* Problem description *
From the records below, copy each line that has the word "pages" in it.

━━━━━ Data extracts ━━━━━

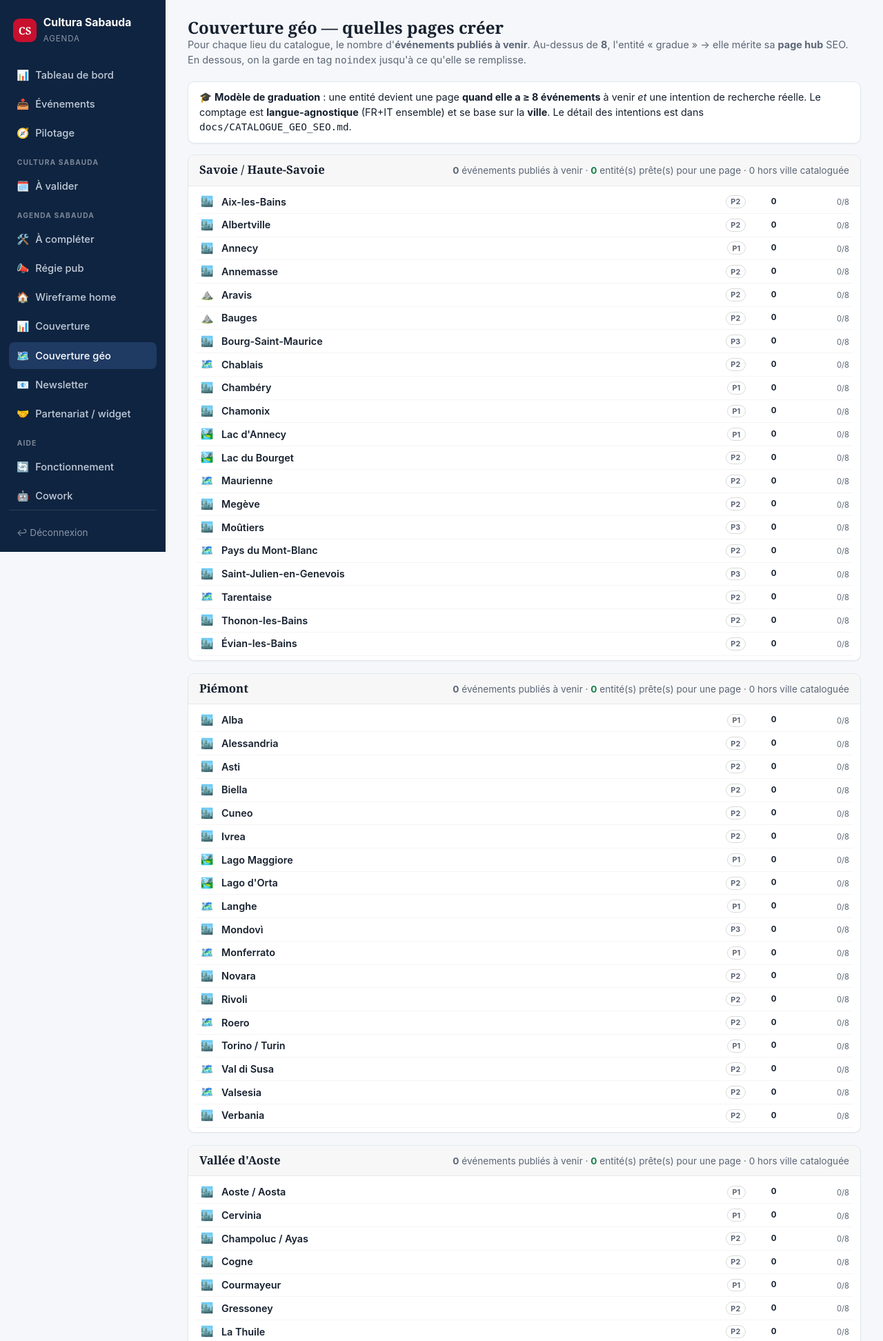
After one commit to monodf-beep/evenements, a Flask app: page /couverture-geo in a window 1280 px wide. The commit adds this page. Shown: the top 1944 px of the page at 69% size. Run offline with Flask 3, Linux system fonts and the light colour scheme; the visitor is signed in with stand-in values (Sample User, id 1); data that the repository does not hold is empty; some libraries are stand-ins or nearby versions.

Commit message:
Backoffice : page « Couverture géo » (catalogue → décision de pages)
Opérationnalise docs/CATALOGUE_GEO_SEO.md : pour chaque entité (ville,
massif, vallée, lac, station), compte les événements PUBLIÉS à venir et
signale celles qui franchissent le seuil (>= 8) → « graduation » en page hub.

- _GEO_CATALOGUE : villes + groupes (communes membres) des 4 territoires,
  avec priorité P1/P2/P3.
- _geo_match : correspondance ville robuste (variantes FR/IT type Turin/
  Torino, inclusion souple >= 4 car., égalité stricte pour les termes courts
  anti-faux-positif, repli sur le lieu).
- /couverture-geo + template : par territoire, total publié, nb d'entités
  « prêtes pour une page », et « hors ville cataloguée » (signal d'ajout).
- Lien de nav.

Comptage v1 langue-agnostique (FR+IT) basé sur la ville ; les groupes
s'appuient sur leurs communes membres.

Co-Authored-By: Claude Opus 4.8 <noreply@anthropic.com>
Claude-Session: https://claude.ai/code/session_0147TFWxBFXGbXtme5LYm1nT

```diff
--- a/app/app.py
+++ b/app/app.py
@@ -841,6 +841,149 @@ def couverture():
     data = _couv_data(conn)
     conn.close()
     return render_template("couverture.html", active="couverture", **data)
+
+
+# ---------- Couverture GÉO (catalogue → pages hub SEO hyperlocal) ----------
+# Traduit docs/CATALOGUE_GEO_SEO.md en tableau de bord : pour chaque entité (ville,
+# massif, vallée, lac, station), combien d'événements PUBLIÉS à venir → laquelle franchit
+# le seuil et « gradue » en page dédiée. Le comptage se fait sur la ville (langue-agnostique).
+_GEO_SEUIL = 8                                           # nb d'événements pour mériter une page
+
+# (type, nom, priorité, [communes/termes cherchés dans la ville]). Les groupes (massifs,
+# vallées, lacs) listent leurs communes membres pour agréger.
+_GEO_CATALOGUE = {
+    "Savoie / Haute-Savoie": [
+        ("ville", "Annecy", "P1", ["annecy"]),
+        ("ville", "Chambéry", "P1", ["chambery"]),
+        ("ville", "Chamonix", "P1", ["chamonix"]),
+        ("ville", "Aix-les-Bains", "P2", ["aix les bains", "aix-les-bains"]),
+        ("ville", "Albertville", "P2", ["albertville"]),
+        ("ville", "Annemasse", "P2", ["annemasse"]),
+        ("ville", "Thonon-les-Bains", "P2", ["thonon"]),
+        ("ville", "Évian-les-Bains", "P2", ["evian"]),
+        ("ville", "Megève", "P2", ["megeve"]),
+        ("ville", "Moûtiers", "P3", ["moutiers"]),
+        ("ville", "Bourg-Saint-Maurice", "P3", ["bourg saint maurice", "bourg-saint-maurice"]),
+        ("ville", "Saint-Julien-en-Genevois", "P3", ["saint julien en genevois", "saint-julien"]),
+        ("lac", "Lac d'Annecy", "P1", ["annecy", "veyrier", "talloires", "menthon", "sevrier", "duingt"]),
+        ("lac", "Lac du Bourget", "P2", ["aix les bains", "bourget du lac", "chanaz"]),
+        ("massif", "Aravis", "P2", ["la clusaz", "grand bornand", "thones", "manigod", "saint jean de sixt"]),
+        ("massif", "Bauges", "P2", ["le chatelard", "lescheraines", "aillon", "la motte en bauges"]),
+        ("vallée", "Chablais", "P2", ["thonon", "evian", "morzine", "les gets", "abondance", "chatel", "avoriaz"]),
+        ("vallée", "Tarentaise", "P2", ["bourg saint maurice", "moutiers", "aime", "val d isere",
+                                        "tignes", "les arcs", "la plagne", "courchevel"]),
+        ("vallée", "Maurienne", "P2", ["saint jean de maurienne", "modane", "val cenis", "la toussuire"]),
+        ("vallée", "Pays du Mont-Blanc", "P2", ["chamonix", "saint gervais", "megeve", "combloux",
+                                                "les houches", "passy", "sallanches"]),
+    ],
+    "Piémont": [
+        ("ville", "Torino / Turin", "P1", ["torino", "turin"]),
+        ("ville", "Cuneo", "P2", ["cuneo"]),
+        ("ville", "Alba", "P1", ["alba"]),
+        ("ville", "Asti", "P2", ["asti"]),
+        ("ville", "Alessandria", "P2", ["alessandria"]),
+        ("ville", "Biella", "P2", ["biella"]),
+        ("ville", "Novara", "P2", ["novara"]),
+        ("ville", "Verbania", "P2", ["verbania"]),
+        ("ville", "Mondovì", "P3", ["mondovi"]),
+        ("ville", "Ivrea", "P2", ["ivrea"]),
+        ("ville", "Rivoli", "P2", ["rivoli"]),
+        ("colline", "Langhe", "P1", ["alba", "bra", "la morra", "barolo", "dogliani", "neive", "barbaresco", "cherasco"]),
+        ("colline", "Monferrato", "P1", ["casale monferrato", "nizza monferrato", "moncalvo", "acqui terme"]),
+        ("colline", "Roero", "P2", ["canale", "bra", "santo stefano roero"]),
+        ("vallate", "Val di Susa", "P2", ["susa", "bardonecchia", "oulx", "avigliana", "sestriere"]),
+        ("vallate", "Valsesia", "P2", ["varallo", "alagna"]),
+        ("lac", "Lago Maggiore", "P1", ["verbania", "stresa", "arona", "baveno"]),
+        ("lac", "Lago d'Orta", "P2", ["orta san giulio", "omegna"]),
+    ],
+    "Vallée d'Aoste": [
+        ("ville", "Aoste / Aosta", "P1", ["aoste", "aosta"]),
+        ("ville", "Courmayeur", "P1", ["courmayeur"]),
+        ("ville", "Cervinia", "P1", ["cervinia", "breuil"]),
+        ("ville", "Cogne", "P2", ["cogne"]),
+        ("ville", "Saint-Vincent", "P2", ["saint vincent", "saint-vincent"]),
+        ("ville", "La Thuile", "P2", ["la thuile"]),
+        ("ville", "Gressoney", "P2", ["gressoney"]),
+        ("ville", "Champoluc / Ayas", "P2", ["champoluc", "ayas"]),
+        ("ville", "Pila", "P2", ["pila"]),
+        ("vallée", "Valdigne", "P3", ["courmayeur", "la thuile", "morgex", "pre saint didier"]),
+        ("vallée", "Valtournenche", "P2", ["cervinia", "breuil", "valtournenche"]),
+    ],
+    "Nice / Alpes-Maritimes": [
+        ("ville", "Nice", "P1", ["nice"]),
+        ("ville", "Menton", "P1", ["menton"]),
+        ("ville", "Villefranche-sur-Mer", "P2", ["villefranche"]),
+        ("ville", "Beaulieu-sur-Mer", "P3", ["beaulieu"]),
+        ("ville", "Èze", "P2", ["eze"]),
+        ("ville", "Saint-Laurent-du-Var", "P3", ["saint laurent du var"]),
+        ("ville", "Roquebrune-Cap-Martin", "P3", ["roquebrune cap martin", "roquebrune-cap-martin"]),
+        ("cap", "Cap Ferrat", "P2", ["saint jean cap ferrat", "cap ferrat", "cap-ferrat"]),
+        ("vallée", "Vallée de la Roya", "P2", ["tende", "breil", "saorge", "la brigue", "fontan"]),
+        ("vallée", "Vallée de la Vésubie", "P2", ["saint martin vesubie", "roquebilliere", "lantosque"]),
+        ("vallée", "Vallée de la Tinée", "P3", ["saint sauveur", "isola", "saint etienne de tinee"]),
+        ("station", "Isola 2000 / Auron / Valberg", "P2", ["isola", "auron", "valberg"]),
+    ],
+}
+
+
+def _geo_match(nville: str, nlieu: str, terms: list) -> bool:
+    """Un événement (ville/lieu normalisés) appartient-il à l'entité (ses termes) ?
+    Termes ≥ 4 car. : correspondance souple (inclusion dans un sens ou l'autre) ; termes
+    courts : égalité stricte (évite les faux positifs type « bra » dans « brasserie »)."""
+    for t in terms:
+        if len(t) >= 4:
+            if (nville and (t in nville or nville in t)) or (len(t) >= 5 and t in nlieu):
+                return True
+        elif t == nville:
+            return True
+    return False
+
+
+def _geo_data(conn):
+    today = date.today().isoformat()
+    rows = conn.execute(
+        "SELECT ville, lieu, territoire FROM events_raw "
+        "WHERE COALESCE(wp_post_id_as,0)>0 AND duplicate_of IS NULL "
+        "AND COALESCE(date_event_start,'')<>'' "
+        "AND COALESCE(NULLIF(date_event_end,''), date_event_start) >= ?", (today,)).fetchall()
+    # Pré-normalise chaque événement une fois, rangé par territoire.
+    by_terr = {t: [] for t in _GEO_CATALOGUE}
+    for r in rows:
+        grp = _couv_terr_group(r["territoire"])
+        if grp in by_terr:
+            by_terr[grp].append((_couv_norm(r["ville"] or ""), _couv_norm(r["lieu"] or "")))
+    groups = []
+    for terr, entities in _GEO_CATALOGUE.items():
+        evs = by_terr.get(terr, [])
+        rows_out, matched_villes = [], set()
+        for typ, name, prio, terms in entities:
+            nterms = [_couv_norm(t) for t in terms]
+            n = 0
+            for i, (nville, nlieu) in enumerate(evs):
+                if _geo_match(nville, nlieu, nterms):
+                    n += 1
+                    if typ == "ville":
+                        matched_villes.add(i)
+            rows_out.append({"type": typ, "name": name, "prio": prio, "count": n,
+                             "ready": n >= _GEO_SEUIL})
+        rows_out.sort(key=lambda e: (-e["count"], e["name"]))
+        groups.append({
+            "territoire": terr, "total": len(evs),
+            "hors_villes": len(evs) - len(matched_villes),   # événements sans ville cataloguée
+            "ready": sum(1 for e in rows_out if e["ready"]),
+            "entities": rows_out,
+        })
+    return {"groups": groups, "seuil": _GEO_SEUIL}
+
+
+@app.route("/couverture-geo")
+@require_auth
+def couverture_geo():
+    """Combien d'événements publiés par entité géo → laquelle mérite une page (graduation)."""
+    conn = get_db()
+    data = _geo_data(conn)
+    conn.close()
+    return render_template("couverture_geo.html", active="couverture_geo", **data)
 
 
 # ---------- Composeur de newsletter (Phase 1 : voir / curer / ordonner) ----------
--- a/app/templates/base.html
+++ b/app/templates/base.html
@@ -31,6 +31,7 @@
         {% if nav.regie %}<span class="nav-badge">{{ nav.regie }}</span>{% endif %}</a>
       <a href="/wireframe-home" class="{{ 'on' if active=='wireframe' }}" {% if active=='wireframe' %}aria-current="page"{% endif %}><span aria-hidden="true">🏠</span> Wireframe home</a>
       <a href="/couverture" class="{{ 'on' if active=='couverture' }}" {% if active=='couverture' %}aria-current="page"{% endif %}><span aria-hidden="true">📊</span> Couverture</a>
+      <a href="/couverture-geo" class="{{ 'on' if active=='couverture_geo' }}" {% if active=='couverture_geo' %}aria-current="page"{% endif %}><span aria-hidden="true">🗺️</span> Couverture géo</a>
       <a href="/newsletter" class="{{ 'on' if active=='newsletter' }}" {% if active=='newsletter' %}aria-current="page"{% endif %}><span aria-hidden="true">📧</span> Newsletter</a>
       <a href="/partenariat" class="{{ 'on' if active=='partenariat' }}" {% if active=='partenariat' %}aria-current="page"{% endif %}><span aria-hidden="true">🤝</span> Partenariat / widget</a>
 
--- /dev/null
+++ b/app/templates/couverture_geo.html
@@ -0,0 +1,55 @@
+{% extends "base.html" %}
+{% set active = 'couverture_geo' %}
+{% block title %}Couverture géo{% endblock %}
+{% block h1 %}Couverture géo — quelles pages créer{% endblock %}
+{% block subtitle %}<div class="sub">Pour chaque lieu du catalogue, le nombre d'<b>événements publiés à venir</b>. Au-dessus de <b>{{ seuil }}</b>, l'entité « gradue » → elle mérite sa <b>page hub</b> SEO. En dessous, on la garde en tag <code>noindex</code> jusqu'à ce qu'elle se remplisse.</div>{% endblock %}
+
+{% block content %}
+<div style="max-width:1000px;font-family:-apple-system,BlinkMacSystemFont,'Segoe UI',Roboto,sans-serif;">
+
+  <div class="card" style="padding:.7rem 1rem;margin-bottom:1rem;font-size:.9rem;line-height:1.5;">
+    🎓 <b>Modèle de graduation</b> : une entité devient une page <b>quand elle a ≥ {{ seuil }} événements</b>
+    à venir <i>et</i> une intention de recherche réelle. Le comptage est <b>langue-agnostique</b> (FR+IT
+    ensemble) et se base sur la <b>ville</b>. Le détail des intentions est dans <code>docs/CATALOGUE_GEO_SEO.md</code>.
+  </div>
+
+  {% for g in groups %}
+  <div class="card" style="padding:0;margin-bottom:1.1rem;overflow:hidden;">
+    <div style="display:flex;align-items:baseline;justify-content:space-between;gap:1rem;flex-wrap:wrap;padding:.7rem 1rem;background:rgba(0,0,0,.03);border-bottom:1px solid rgba(0,0,0,.06);">
+      <h2 style="margin:0;font-size:1.05rem;">{{ g.territoire }}</h2>
+      <div class="muted text-sm">
+        <b>{{ g.total }}</b> événements publiés à venir ·
+        <b style="color:#1a7f4b;">{{ g.ready }}</b> entité(s) prête(s) pour une page ·
+        {{ g.hors_villes }} hors ville cataloguée
+      </div>
+    </div>
+    <div style="padding:.4rem .6rem;">
+      {% for e in g.entities %}
+      <div style="display:flex;align-items:center;gap:.6rem;padding:.32rem .4rem;border-bottom:1px solid rgba(0,0,0,.04);">
+        <span style="width:1.4rem;text-align:center;" title="{{ e.type }}">
+          {%- if e.type == 'ville' %}🏙️{% elif e.type == 'lac' %}🏞️{% elif e.type in ('massif',) %}⛰️{% elif e.type == 'station' %}🎿{% elif e.type == 'cap' %}🏖️{% else %}🗺️{% endif -%}
+        </span>
+        <span style="flex:1;min-width:0;font-weight:600;font-size:.9rem;overflow:hidden;text-overflow:ellipsis;white-space:nowrap;">{{ e.name }}</span>
+        <span class="muted" style="font-size:.68rem;font-weight:700;border:1px solid rgba(0,0,0,.15);border-radius:999px;padding:.02rem .4rem;">{{ e.prio }}</span>
+        <span style="font-size:.72rem;font-weight:700;min-width:2.2rem;text-align:right;">{{ e.count }}</span>
+        <span style="width:6rem;text-align:right;">
+          {% if e.ready %}
+            <span style="font-size:.7rem;font-weight:700;color:#1a7f4b;background:#e9f6ee;border-radius:999px;padding:.1rem .45rem;">✓ page</span>
+          {% else %}
+            <span class="muted" style="font-size:.7rem;">{{ e.count }}/{{ seuil }}</span>
+          {% endif %}
+        </span>
+      </div>
+      {% endfor %}
+    </div>
+  </div>
+  {% endfor %}
+
+  <p class="muted text-sm">
+    « ✓ page » = l'entité a assez d'offre pour une page hub crédible <b>maintenant</b>. Les autres
+    montent au fil des collectes. « hors ville cataloguée » = événements publiés dont la ville n'est
+    pas (encore) dans le catalogue — s'il est élevé, c'est un signal d'ajouter des entités.
+    Comptage v1 sur la ville : les groupes (massifs, vallées) s'appuient sur leurs communes membres.
+  </p>
+</div>
+{% endblock %}
```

━━━━━

* Solution *
Backoffice : page « Couverture géo » (catalogue → décision de pages)
+# ---------- Couverture GÉO (catalogue → pages hub SEO hyperlocal) ----------
+{% block h1 %}Couverture géo — quelles pages créer{% endblock %}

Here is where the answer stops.